Fantasy as depression-inducing. To the reader, not Amelia, who apparently was lobotomized by hitting her head when they first crashed on Heaven. Therefore, she revels in her sexy self, feeling a ‘cascade of passion’ for Noonan, who returns her devotion by watching ‘the breath flow in and out of my nostrils, with a concentration that he had not devoted to anything since he had tried to watch a flower grow when he was a child. When I woke up he was able to tell me all about my dreams.’ More likely he was entranced by a piece of dried snot tenuously clinging to a nostril hair. Still….JM manages to wholly neuter a feminist icon- a notable achievement, especially since that neutering is simultaneous to declaring her a New Age icon, one in search of ceaseless knowledge, even as each step toward it mangles both the characters’ and readers’ gray matter.In closing, I think Howard Stern was right- Don Imus should be shot, and Jane Mendelsohn sexually assaulted (note the gentility) by Cossacks. Perhaps then she could feel the pain she gave me. Cue the bodice. Sing, Elmer, sing!

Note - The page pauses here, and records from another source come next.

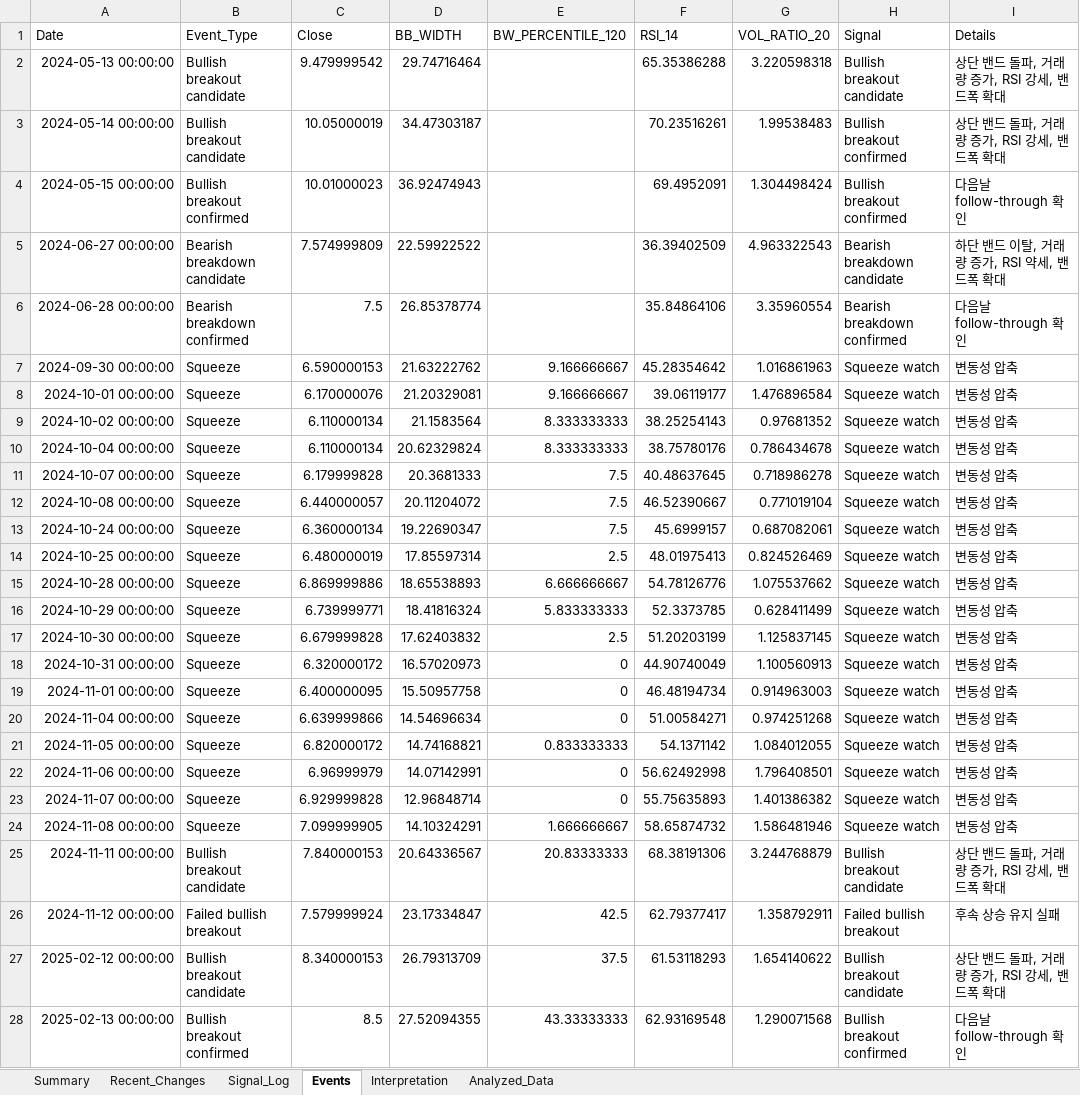
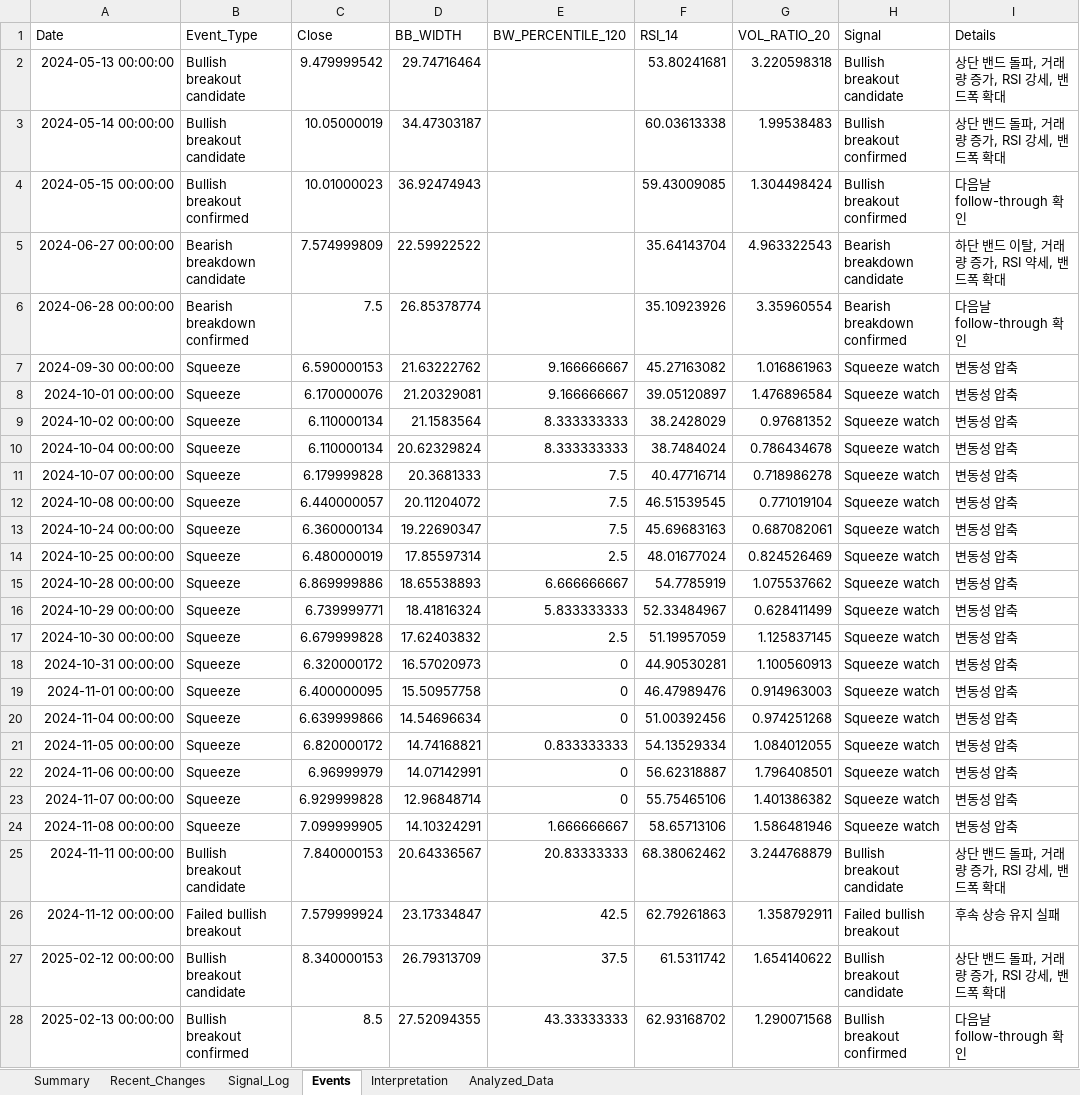
Before and after one commit to lolsaless/learning, an Excel workbook: dev_Python/3. 투자/4. 개별종목분석/1. rxrx/RXRX_bollinger_analysis.xlsx, sheet Events, drawn as a sheet; only a part is shown; values as stored, in another font and other column widths than the file's, no borders; the diff covers the shown part only; the diff names each change by its address in the sheet, - before the commit and + after, or states it on an @@ line.

```diff
--- a/dev_Python/3. 투자/4. 개별종목분석/1. rxrx/RXRX_bollinger_analysis.xlsx (sheet Events)
+++ b/dev_Python/3. 투자/4. 개별종목분석/1. rxrx/RXRX_bollinger_analysis.xlsx (sheet Events)
-F2 (RSI_14): 65.35386288
+F2 (RSI_14): 53.80241681
-F3 (RSI_14): 70.23516261
+F3 (RSI_14): 60.03613338
-F4 (RSI_14): 69.4952091
+F4 (RSI_14): 59.43009085
-F5 (RSI_14): 36.39402509
+F5 (RSI_14): 35.64143704
-F6 (RSI_14): 35.84864106
+F6 (RSI_14): 35.10923926
-F7 (RSI_14): 45.28354642
+F7 (RSI_14): 45.27163082
-F8 (RSI_14): 39.06119177
+F8 (RSI_14): 39.05120897
-F9 (RSI_14): 38.25254143
+F9 (RSI_14): 38.2428029
-F10 (RSI_14): 38.75780176
+F10 (RSI_14): 38.7484024
-F11 (RSI_14): 40.48637645
+F11 (RSI_14): 40.47716714
-F12 (RSI_14): 46.52390667
+F12 (RSI_14): 46.51539545
-F13 (RSI_14): 45.6999157
+F13 (RSI_14): 45.69683163
-F14 (RSI_14): 48.01975413
+F14 (RSI_14): 48.01677024
-F15 (RSI_14): 54.78126776
+F15 (RSI_14): 54.7785919
-F16 (RSI_14): 52.3373785
+F16 (RSI_14): 52.33484967
-F17 (RSI_14): 51.20203199
+F17 (RSI_14): 51.19957059
-F18 (RSI_14): 44.90740049
+F18 (RSI_14): 44.90530281
-F19 (RSI_14): 46.48194734
+F19 (RSI_14): 46.47989476
-F20 (RSI_14): 51.00584271
+F20 (RSI_14): 51.00392456
-F21 (RSI_14): 54.1371142
+F21 (RSI_14): 54.13529334
-F22 (RSI_14): 56.62492998
+F22 (RSI_14): 56.62318887
-F23 (RSI_14): 55.75635893
+F23 (RSI_14): 55.75465106
-F24 (RSI_14): 58.65874732
+F24 (RSI_14): 58.65713106
-F25 (RSI_14): 68.38191306
+F25 (RSI_14): 68.38062462
-F26 (RSI_14): 62.79377417
+F26 (RSI_14): 62.79261863
-F27 (RSI_14): 61.53118293
+F27 (RSI_14): 61.5311742
-F28 (RSI_14): 62.93169548
+F28 (RSI_14): 62.93168702
```
Also changed, not shown: 1 added row and 25 edited cells elsewhere in this sheet, sheet Analyzed_Data, sheet Signal_Log, sheet Recent_Changes, sheet Summary, sheet Interpretation, 6 other files.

[An expurgated version of this article originally appeared on the 4/05 Hackwriters website.]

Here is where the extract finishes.